[WHAT THIS TASK INVOLVES] In the data below, which lines contain "void"? List them by copying each one.

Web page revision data
*** Begin section ***
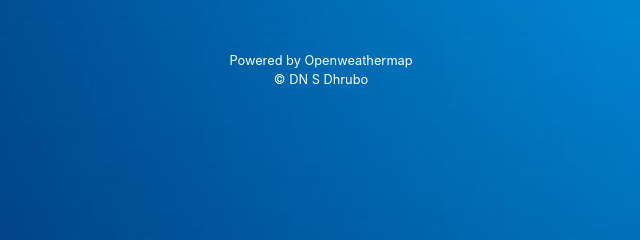
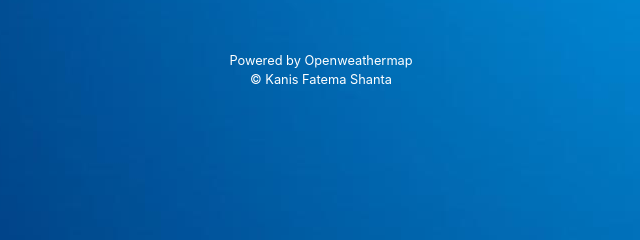
Before and after one commit to Kanis-Fatema-Shanta/Weather, a plain HTML site: page index.html in a window 1280 px wide. Shown: the part 541-781 px from the top of the page, 319-959 px from the left. Drawn offline with nearby package versions, Linux system fonts and the light colour scheme.

Commit message:
complete

```diff
--- a/index.html
+++ b/index.html
@@ -119,7 +119,7 @@
     <footer class="text-white mb-1" >
         <small>
             <span class="center-item">Powered by Openweathermap</span>
-        <span class="center-item">&copy; DN S Dhrubo</span></small>
+        <span class="center-item">&copy; Kanis Fatema Shanta</span></small>
     </footer>
 
 
```
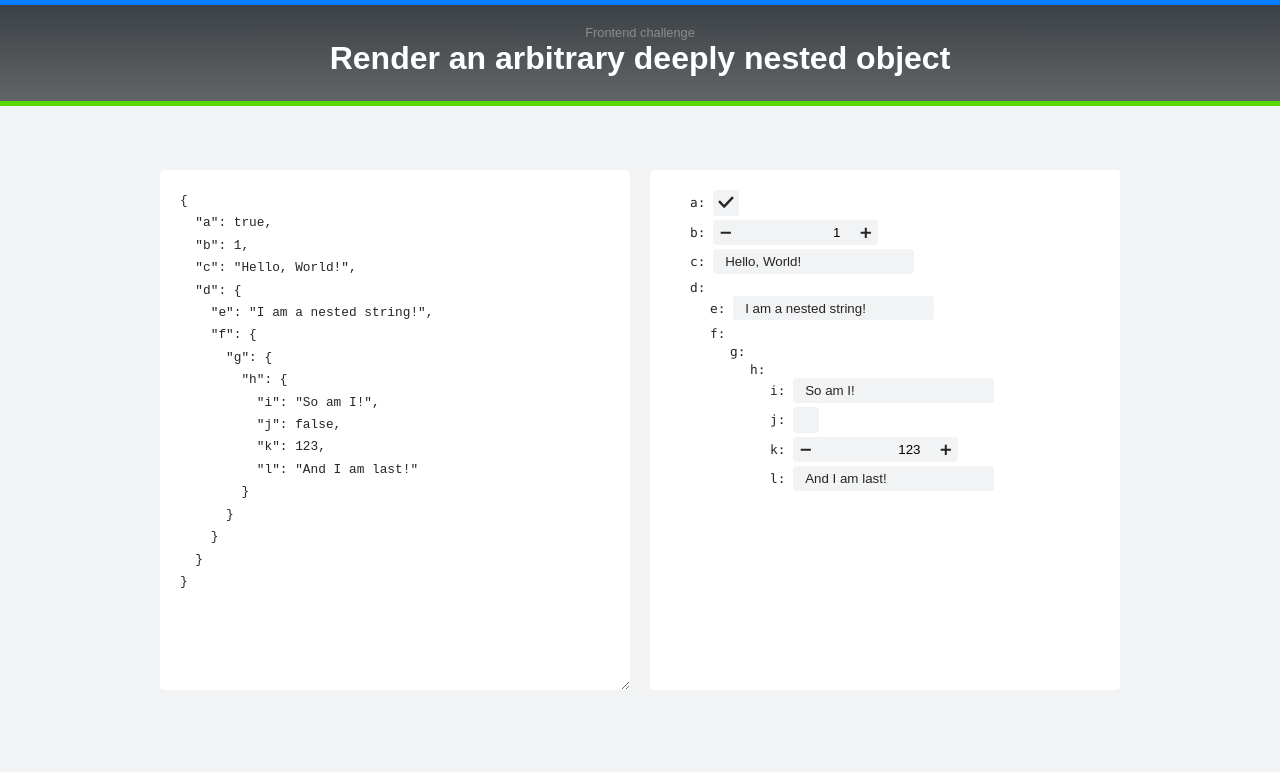
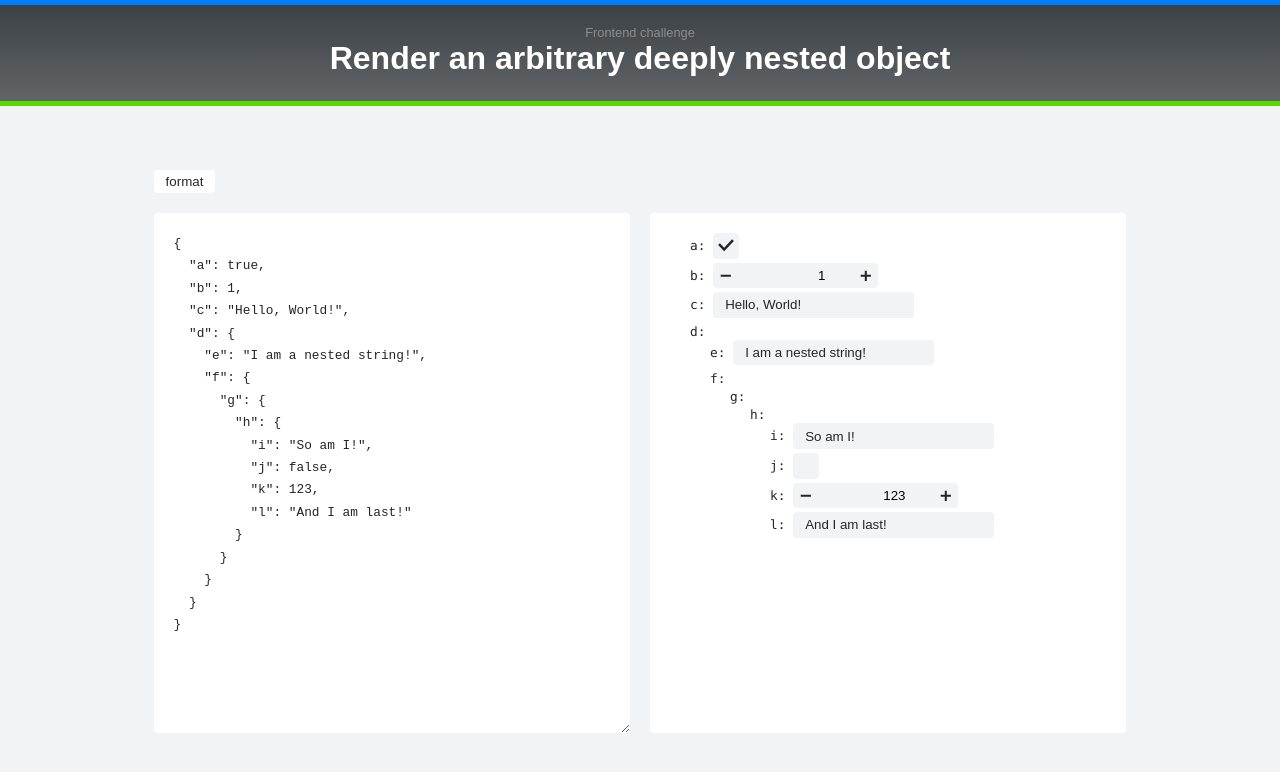
Before and after one commit to p2501dev/challenge-01, an Angular app: page / in a window 1280 px wide. Shown: the top 772 px of the page. Built offline with nearby package versions, Linux system fonts and the light colour scheme.

Commit message:
wired up form to node-tree, added format-button, adjusted styling

```diff
--- a/src/app/app.component.html
+++ b/src/app/app.component.html
@@ -1,4 +1,7 @@
 <chll-header></chll-header>
+
+<div class="toolbar"><button (click)="formatFormData()">format</button></div>
+
 <div class="wrapper">
   <chll-form class="form" [value]="text"></chll-form>
   <chll-node class="presenter" [value]="object"></chll-node>
--- a/src/app/app.component.scss
+++ b/src/app/app.component.scss
@@ -1,4 +1,25 @@
 @import './../scss/variables/colors';
+
+button {
+  border-radius: 0.25rem;
+  outline: none;
+  border: 0;
+  background: #fff;
+  color: $omni-black;
+  padding: 4px 12px;
+}
+
+.toolbar {
+  margin: 5vw 12vw 0 12vw;
+
+  @media screen and (max-width: 1200px) {
+    margin: 5vw 5vw 0 5vw;
+  }
+
+  @media screen and (max-width: 768px) {
+    margin: 10px 10px 0 10px;
+  }
+}
 
 .form,
 .presenter {
@@ -8,10 +29,10 @@
 
 .form {
   height: calc(60vh + 40px);
-  margin: 10% 10px 0 25%;
+  margin: 20px 10px 0 12vw;
 
   @media screen and (max-width: 1200px) {
-    margin: 10% 10px 0 10%;
+    margin: 20px 10px 0 5vw;
   }
 
   @media screen and (max-width: 768px) {
@@ -24,10 +45,10 @@
   background: #fff;
   height: 60vh;
   padding: 20px;
-  margin: 10% 25% 0 10px;
+  margin: 20px 12vw 0 10px;
 
   @media screen and (max-width: 1200px) {
-    margin: 10% 10% 0 10px;
+    margin: 20px 5vw 0 10px;
   }
 
   @media screen and (max-width: 768px) {
--- a/src/app/app.component.ts
+++ b/src/app/app.component.ts
@@ -1,37 +1,42 @@
-import { Component } from '@angular/core';
+import { Component, OnDestroy } from '@angular/core';
+
+import { Subscription } from 'rxjs';
+import { throttleTime } from 'rxjs/operators';
+
+import { SharedService } from './services/shared.service';
 
 @Component({
   selector: 'chll-root',
   templateUrl: './app.component.html',
   styleUrls: ['./app.component.scss'],
 })
-export class AppComponent {
+export class AppComponent implements OnDestroy {
   text: string;
   object: any;
 
-  constructor() {
-    const initialInput = `
-{
-  "a": true,
-  "b": 1,
-  "c": "Hello, World!",
-  "d": {
-    "e": "I am a nested string!",
-    "f": {
-      "g": {
-        "h": {
-          "i": "So am I!",
-          "j": false,
-          "k": 123,
-          "l": "And I am last!"
-        }
-      }
+  private readonly subscriptions = new Subscription();
+
+  constructor(private sharedService: SharedService) {
+    const sub = this.sharedService
+      .getFromData()
+      .pipe(throttleTime(250))
+      .subscribe(data => this.convertFormData(data));
+    this.subscriptions.add(sub);
+  }
+
+  ngOnDestroy(): void {
+    this.subscriptions.unsubscribe();
+  }
+
+  formatFormData(): void {
+    this.text = JSON.stringify(this.object, undefined, 2);
+  }
+
+  convertFormData(data: string): void {
+    try {
+      this.object = JSON.parse(data);
+    } catch {
+      return;
     }
   }
 }
-    `;
-
-    this.object = JSON.parse(initialInput);
-    this.text = JSON.stringify(this.object, undefined, 2);
-  }
-}
--- a/src/app/form/form.component.html
+++ b/src/app/form/form.component.html
@@ -1 +1 @@
-<textarea class="textarea input border" [(ngModel)]="value"></textarea>
+<textarea [(ngModel)]="value" (input)="inputChanged()"></textarea>
--- /dev/null
+++ b/src/app/form/form.component.scss
@@ -0,0 +1,10 @@
+textarea {
+  height: calc(100% - 40px);
+  background-color: #fff;
+  padding: 20px;
+  width: calc(100% - 40px);
+  font-size: 0.8rem;
+  line-height: 1.4rem;
+  margin: 0;
+  overflow: visible;
+}
--- a/src/app/form/form.component.ts
+++ b/src/app/form/form.component.ts
@@ -1,10 +1,46 @@
-import { Component, Input, Output, EventEmitter } from '@angular/core';
+import { Component, Input, OnInit } from '@angular/core';
+
+import { SharedService } from '../services/shared.service';
 
 @Component({
   selector: 'chll-form',
   templateUrl: './form.component.html',
+  styleUrls: ['./form.component.scss'],
 })
-export class FormComponent {
+export class FormComponent implements OnInit {
   @Input() value: string;
-  @Output() valueChange: EventEmitter<string> = new EventEmitter<string>();
+
+  constructor(private sharedService: SharedService) {}
+
+  ngOnInit(): void {
+    const initialInput = `
+{
+  "a": true,
+  "b": 1,
+  "c": "Hello, World!",
+  "d": {
+    "e": "I am a nested string!",
+    "f": {
+      "g": {
+        "h": {
+          "i": "So am I!",
+          "j": false,
+          "k": 123,
+          "l": "And I am last!"
+        }
+      }
+    }
+  }
 }
+    `;
+
+    const obj = JSON.parse(initialInput);
+    this.value = JSON.stringify(obj, undefined, 2);
+
+    this.inputChanged();
+  }
+
+  inputChanged() {
+    this.sharedService.setFormData(this.value);
+  }
+}
--- a/src/app/node/components/input-number/input-number.component.html
+++ b/src/app/node/components/input-number/input-number.component.html
@@ -12,7 +12,7 @@
     >
       <path d="M 14.999,26.999 V 23 h 20.002 v 3.999 H 14.999 z" />
     </svg>
-    <input class="input" type="string" [(ngModel)]="value" />
+    <input class="input" type="number" [(ngModel)]="value" />
     <svg
       id="plus"
       x="0px"
--- a/src/app/node/components/input-number/input-number.component.scss
+++ b/src/app/node/components/input-number/input-number.component.scss
@@ -7,8 +7,10 @@
 .input {
   border: 0;
   text-align: right;
+  height: 1rem;
   width: calc(165px - 3.2rem - 24px);
   vertical-align: middle;
+  -moz-appearance: textfield;
 }
 
 #minus,
--- /dev/null
+++ b/src/app/services/shared.service.ts
@@ -0,0 +1,16 @@
+import { Injectable } from '@angular/core';
+
+import { Observable, ReplaySubject } from 'rxjs';
+
+@Injectable({ providedIn: 'root' })
+export class SharedService {
+  private readonly formData$ = new ReplaySubject<string>(1);
+
+  public getFromData(): Observable<string> {
+    return this.formData$;
+  }
+
+  public setFormData(data: string) {
+    this.formData$.next(data);
+  }
+}
--- a/src/scss/layout/_input.scss
+++ b/src/scss/layout/_input.scss
@@ -5,15 +5,8 @@ input {
   padding: 0.3rem 0.75rem;
 }
 
-textarea {
-  background-color: #fff;
-  padding: 20px;
-  height: calc(100% - 40px);
-  width: calc(100% - 40px);
-  font-size: 0.8rem;
-  line-height: 1.4rem;
-  margin: 0;
-  overflow: visible;
+.textinput {
+  height: 1rem;
 }
 
 .textinput,
```
Also changed, not shown: package.json (+16 -2 lines), 2 other files (tests, documents, lock files or other folders).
*** End section ***
[ANSWER BOX]
+  ngOnDestroy(): void {
+  formatFormData(): void {
+  convertFormData(data: string): void {
+  ngOnInit(): void {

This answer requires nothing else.